First, it is not true that the ICU occupancy rate is often hovering around 100%. In 2018, it was more like 65%, on average, at least in urban hospitals anyway. Further, who cares if it’s only regional? If one lives in that region, that is a problem. If one is a doctor or nurse in that region, that is a problem. If one region of the country is hurting, we should care. And the regions being hit the hardest are the regions with low vaccination rates. That is the point. Additionally, there are people who can’t get an ICU bed due to no failure on their part because it is being taken by a Covid patient who chose to be irresponsible and not get vaccinated. That is also a problem.

Second, it’s false that this surge is due to illegal/legal immigration. No, rather, it’s due, partly, to the fact too many evangelicals refuse to get vaccinated and instead would rather blame people who don’t look or sound like them. Isn’t there a word for that?

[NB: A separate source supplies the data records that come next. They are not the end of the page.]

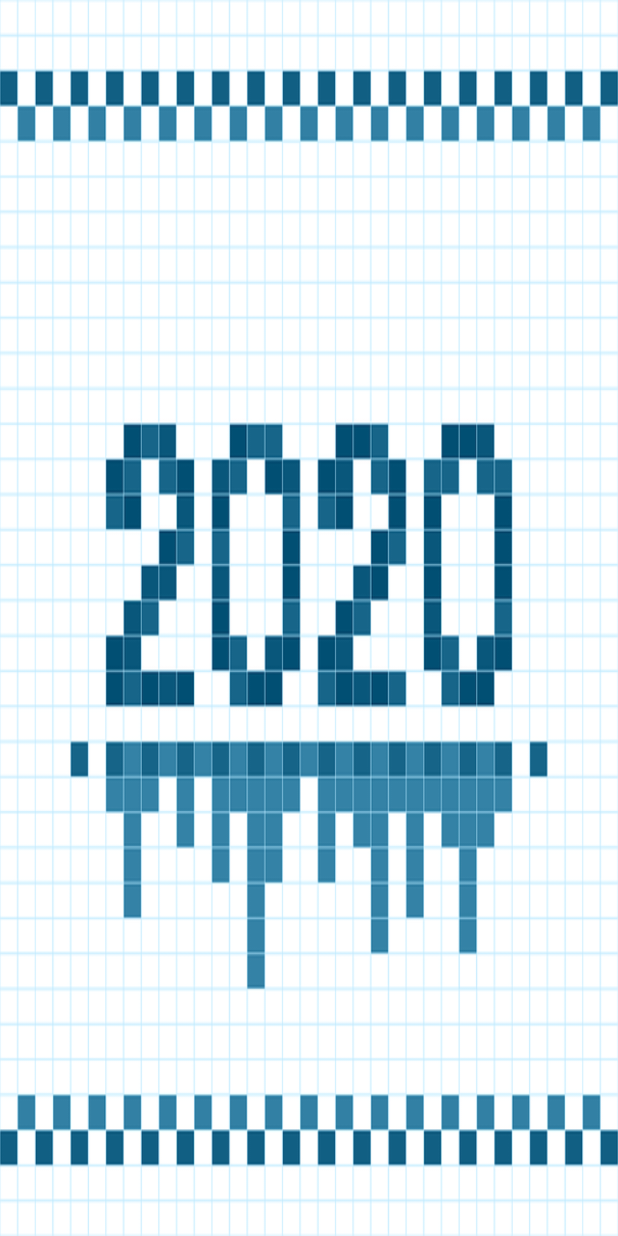
After one commit to TaeHyungK/clicker-android, an Android app: the SplashActivity screen opened directly, with no data from a screen before it, on a phone screen of 412 x 824 dp. The commit adds this screen. Run offline under Robolectric (Android 15) with nearby library versions, the phone set to English and light mode, and no system bars; 1 statement that could not run was skipped.

Commit message:
[스플래시] 스플래시 추가  - 임시로 3초간 스플래시 이미지 노출 후 메인 액티비티 실행

```diff
--- /dev/null
+++ b/app/src/main/java/com/taehyung/clickricecake/ui/splash/SplashActivity.kt
@@ -0,0 +1,35 @@
+package com.taehyung.clickricecake.ui.splash
+
+import android.content.Intent
+import android.os.Bundle
+import android.os.SystemClock
+import android.util.Log
+import android.widget.ImageView
+import androidx.appcompat.app.AppCompatActivity
+import com.taehyung.clickricecake.MainActivity
+
+class SplashActivity : AppCompatActivity() {
+    val LOGD = "SplashActivity"
+
+    val WAIT_DURATION = 3000L
+
+    lateinit var mImg: ImageView
+
+    override fun onCreate(savedInstanceState: Bundle?) {
+        super.onCreate(savedInstanceState)
+
+        SystemClock.sleep(WAIT_DURATION)
+        startMainActivity()
+    }
+
+    /**
+     * MainActivity 실행
+     * FIXME 임시 4초 후 실행. 초기 데이터 받아온 후 실행으로 변경 필요
+     */
+    private fun startMainActivity() {
+        Log.d(LOGD, "startMainActivity() called")
+        val intent = Intent(applicationContext, MainActivity::class.java)
+        startActivity(intent)
+        finish()
+    }
+}
--- /dev/null
+++ b/app/src/main/java/com/taehyung/clickricecake/util/AndroidUtils.kt
@@ -0,0 +1,6 @@
+package com.taehyung.clickricecake.util
+
+object AndroidUtils {
+
+
+}
--- a/app/src/main/res/values/colors.xml
+++ b/app/src/main/res/values/colors.xml
@@ -6,4 +6,5 @@
 
     <color name="c_000000">#000000</color>
     <color name="c_ffffff">#ffffff</color>
+    <color name="c_d3d3d3">#D3D3D3</color>
 </resources>
--- a/app/src/main/res/values/styles.xml
+++ b/app/src/main/res/values/styles.xml
@@ -8,4 +8,9 @@
         <item name="colorAccent">@color/colorAccent</item>
     </style>
 
+    <!-- Splash(로딩화면)에 적용할 테마. -->
+    <style name="SplashTheme" parent="Theme.AppCompat.NoActionBar">
+        <item name="android:windowBackground">@drawable/splash</item>
+    </style>
+
 </resources>
```
Also changed, not shown: app/src/main/AndroidManifest.xml (+6 -3 lines), app/src/main/java/com/taehyung/clickricecake/MainActivity.kt (+5 -16 lines), app/src/main/res/drawable/splash_layer.xml (added, +10 -0 lines).
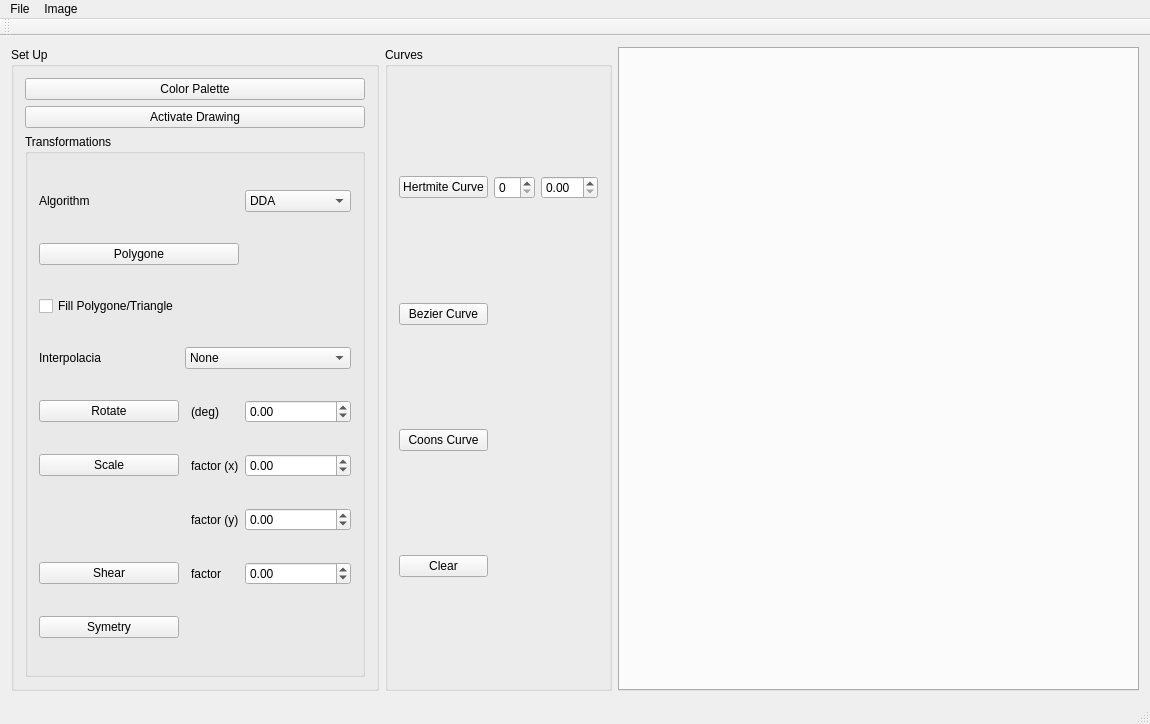
Above: Curves/Curves/ImageViewer.ui from Kalorina/Curves before the change. Below: the same form after it.
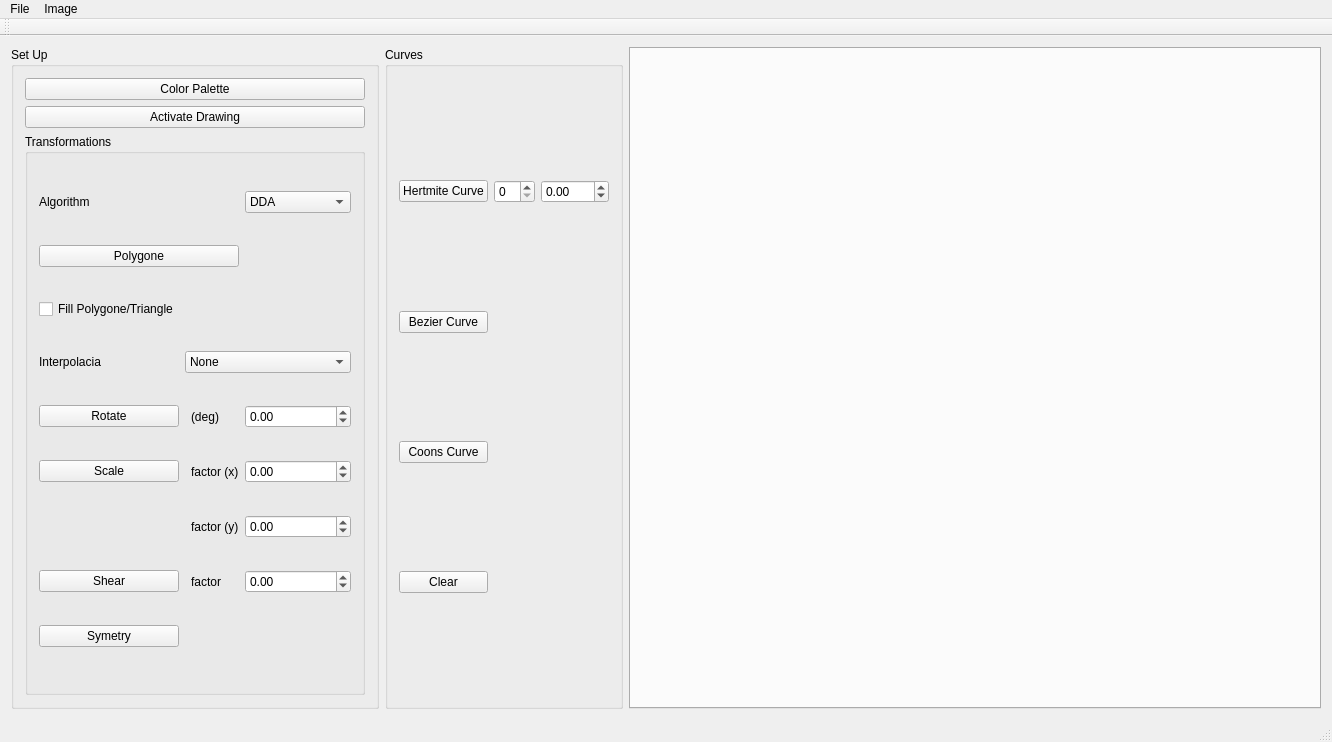
That is the form after the change.

```diff
--- a/Curves/Curves/ImageViewer.ui
+++ b/Curves/Curves/ImageViewer.ui
@@ -6,8 +6,8 @@
    <rect>
     <x>0</x>
     <y>0</y>
-    <width>1150</width>
-    <height>724</height>
+    <width>1332</width>
+    <height>742</height>
    </rect>
   </property>
   <property name="windowTitle">
@@ -224,6 +224,12 @@
       <layout class="QGridLayout" name="gridLayout_3">
        <item row="1" column="2">
         <widget class="QDoubleSpinBox" name="doubleSpinBox">
+         <property name="minimum">
+          <double>-360.000000000000000</double>
+         </property>
+         <property name="maximum">
+          <double>360.000000000000000</double>
+         </property>
          <property name="singleStep">
           <double>0.010000000000000</double>
          </property>
@@ -283,7 +289,7 @@
     <rect>
      <x>0</x>
      <y>0</y>
-     <width>1150</width>
+     <width>1332</width>
      <height>26</height>
     </rect>
    </property>
```
Left out of the diff: 2 changed lines with no effect on the pictures.
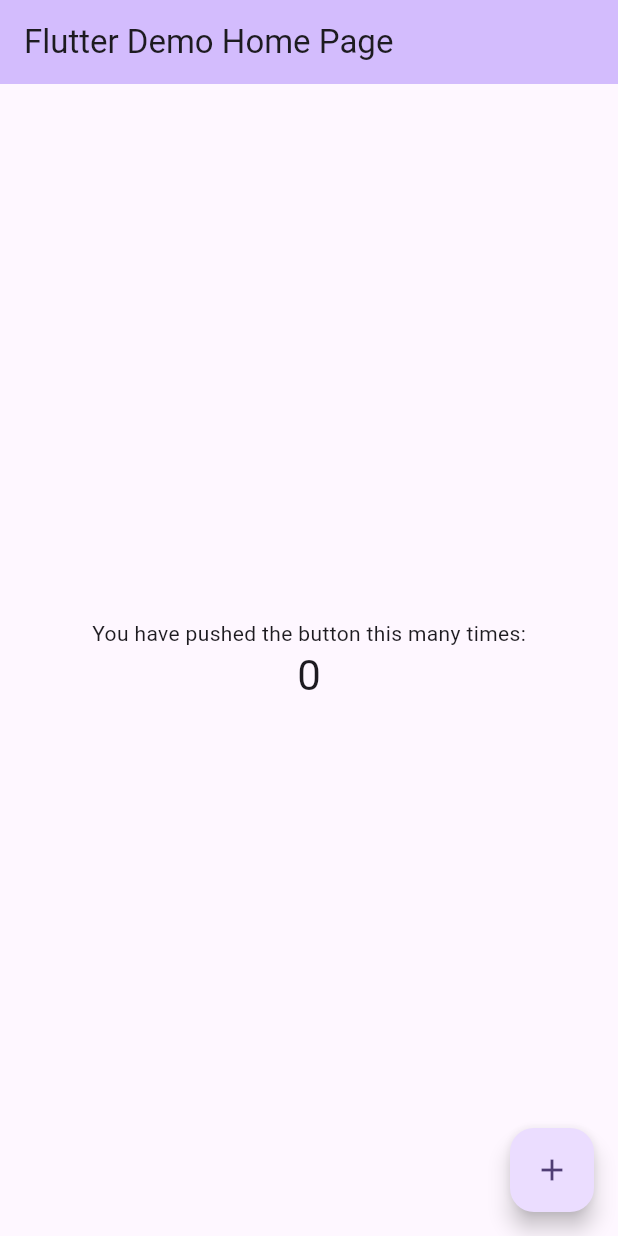
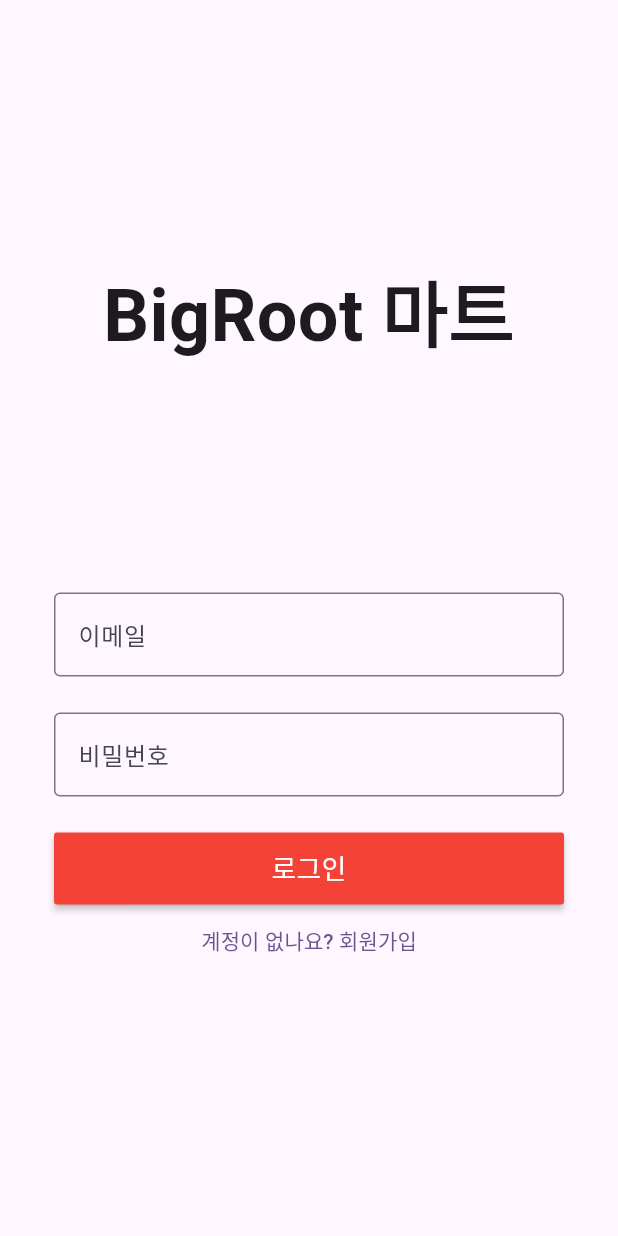
Before and after one commit to Choi-Big-Root/big_root_market, a Flutter app: the screen it shows after launch, on a phone screen of 412 x 824 dp. Run offline on Flutter 3.47's test engine with Material 3 defaults, Android fonts, the light colour scheme and no system bars; our stand-ins replace flutter_dotenv, supabase_flutter; accounts and stored records are empty.

Commit message:
[20250320] login 화면 ui만 작업
아직 미완성입니다.

```diff
--- /dev/null
+++ b/lib/login/login_screen.dart
@@ -0,0 +1,85 @@
+import 'package:flutter/material.dart';
+
+class LoginScreen extends StatefulWidget {
+  const LoginScreen({super.key});
+
+  @override
+  State<LoginScreen> createState() => _LoginScreenState();
+}
+
+class _LoginScreenState extends State<LoginScreen> {
+  final _formKey = GlobalKey<FormState>();
+  final TextEditingController emailTextEditingController =
+      TextEditingController();
+  final TextEditingController pwdTextEditingController =
+      TextEditingController();
+
+  @override
+  Widget build(BuildContext context) {
+    return Scaffold(
+      body: Column(
+        mainAxisAlignment: MainAxisAlignment.center,
+        children: [
+          const Text(
+            'BigRoot 마트',
+            style: TextStyle(fontSize: 48, fontWeight: FontWeight.bold),
+          ),
+          const SizedBox(height: 150),
+          Padding(
+            padding: const EdgeInsets.symmetric(horizontal: 36),
+            child: Form(
+              key: _formKey,
+              child: Column(
+                children: [
+                  TextFormField(
+                    controller: emailTextEditingController,
+                    decoration: const InputDecoration(
+                      labelText: '이메일',
+                      hintText: '이메일',
+                      border: OutlineInputBorder(),
+                    ),
+                    validator: (value) {
+                      if (value == null || value.isEmpty){ return '이메일을 입력 하세요.';}
+                      if (value.contains('@')){return '이메일 형식이 아닙니다.';}
+                      return null; // 정상일경우 로직은 아직 대기.
+                    },
+                  ),
+                  const SizedBox(height: 24),
+                  TextFormField(
+                    controller: pwdTextEditingController,
+                    decoration: const InputDecoration(
+                      labelText: '비밀번호',
+                      hintText: '비밀번호',
+                      border: OutlineInputBorder(),
+                    ),
+                    validator: (value) {
+                      if (value == null || value.isEmpty) {
+                        return '비밀번호를 입력 하세요.';
+                      }
+                      return null;
+                    },
+                  ),
+                ],
+              ),
+            ),
+          ),
+          const SizedBox(height: 24,),
+          Padding(
+            padding: const EdgeInsets.symmetric(horizontal: 36),
+            child: MaterialButton(
+              onPressed: () {},
+              color: Colors.red,
+              minWidth: double.infinity,
+              height: 48,
+              child: const Text(
+                '로그인',
+                style: TextStyle(color: Colors.white, fontSize: 18),
+              ),
+            ),
+          ),
+          TextButton(onPressed: () {}, child: const Text('계정이 없나요? 회원가입')),
+        ],
+      ),
+    );
+  }
+}
--- a/lib/main.dart
+++ b/lib/main.dart
@@ -1,3 +1,4 @@
+import 'package:big_root_market/login/login_screen.dart';
 import 'package:flutter/material.dart';
 import 'package:flutter_dotenv/flutter_dotenv.dart';
 import 'package:supabase_flutter/supabase_flutter.dart';
@@ -20,57 +21,12 @@ class MyApp extends StatelessWidget {
   @override
   Widget build(BuildContext context) {
     return MaterialApp(
+      debugShowCheckedModeBanner: false,
       title: 'Flutter Demo',
       theme: ThemeData(
         colorScheme: ColorScheme.fromSeed(seedColor: Colors.deepPurple),
       ),
-      home: const MyHomePage(title: 'Flutter Demo Home Page'),
+      home: const LoginScreen(),
     );
   }
 }
-
-class MyHomePage extends StatefulWidget {
-  const MyHomePage({super.key, required this.title});
-
-  final String title;
-
-  @override
-  State<MyHomePage> createState() => _MyHomePageState();
-}
-
-class _MyHomePageState extends State<MyHomePage> {
-  int _counter = 0;
-
-  void _incrementCounter() {
-    setState(() {
-      _counter++;
-    });
-  }
-
-  @override
-  Widget build(BuildContext context) {
-    return Scaffold(
-      appBar: AppBar(
-        backgroundColor: Theme.of(context).colorScheme.inversePrimary,
-        title: Text(widget.title),
-      ),
-      body: Center(
-        child: Column(
-          mainAxisAlignment: MainAxisAlignment.center,
-          children: <Widget>[
-            const Text('You have pushed the button this many times:'),
-            Text(
-              '$_counter',
-              style: Theme.of(context).textTheme.headlineMedium,
-            ),
-          ],
-        ),
-      ),
-      floatingActionButton: FloatingActionButton(
-        onPressed: _incrementCounter,
-        tooltip: 'Increment',
-        child: const Icon(Icons.add),
-      ),
-    );
-  }
-}
```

As UNVAXED and COVID illegals are bussed around the U.S., I am not surprised at what is happening. Also many flown in from Afghanistan might be infected as well. Think of the new people arriving that have not been exposed to COVID yet. Were those people vaxed before or after arriving? Were they quarantined?
Someone needs to accept blame for this but it won't be Biden and his media. They and many others will blame it on unvaxed Americans and church gatherings.

not silent

I am in healthcare and know lots of doctors. While it's true that the pandemic is worse in certain areas-and it's true hospitals have been crowded in the past-what we are experiencing now is NOT NORMAL.

I live in Florida, and the hospital where I worked would sometimes get really crowded during tourist season. We even had emergency room patients out in the hallway. On at least one occasion, there were patients on stretchers with curtains around them set up in the lobby near the elevator. I'm sure the nurses and doctors were tired and stressed back then. As has been pointed out, the system was already overburdened BEFORE COVID.

Now, the situation is MUCH, MUCH worse. Before COVID, I never heard of hospitals running out of oxygen in the US. I never heard of them having to set up makeshift morgues outside due to the number of people who were dying. I have never heard the level of fatigue, alarm, and burnout from healthcare providers I'm hearing now.

I don't know any politicians, so this is not about politics. I do know doctors, and they are all VERY concerned about this. Frankly, I find it EXTREMELY frustrating that so many people who may not be as affected by the virus are quick to minimize the pain, stress, and anguish thousands of other people ARE experiencing right now.


It must be pointed out that this is regional and not throughout the USA. Many areas are not experiencing this. Also we must always remember that ICU occupancy is often hovering around 100%. Anyone knows who has worked in a hospital that having a sick patient transferred from a normal Med/Surg unit can often be very challenging due to no beds being available. This is an ongoing problem that predates COVID. It is because hospitalized patients often come in sick requiring an ICU/CCU bed. And some require "upgrading" to an Intensive Care Bed.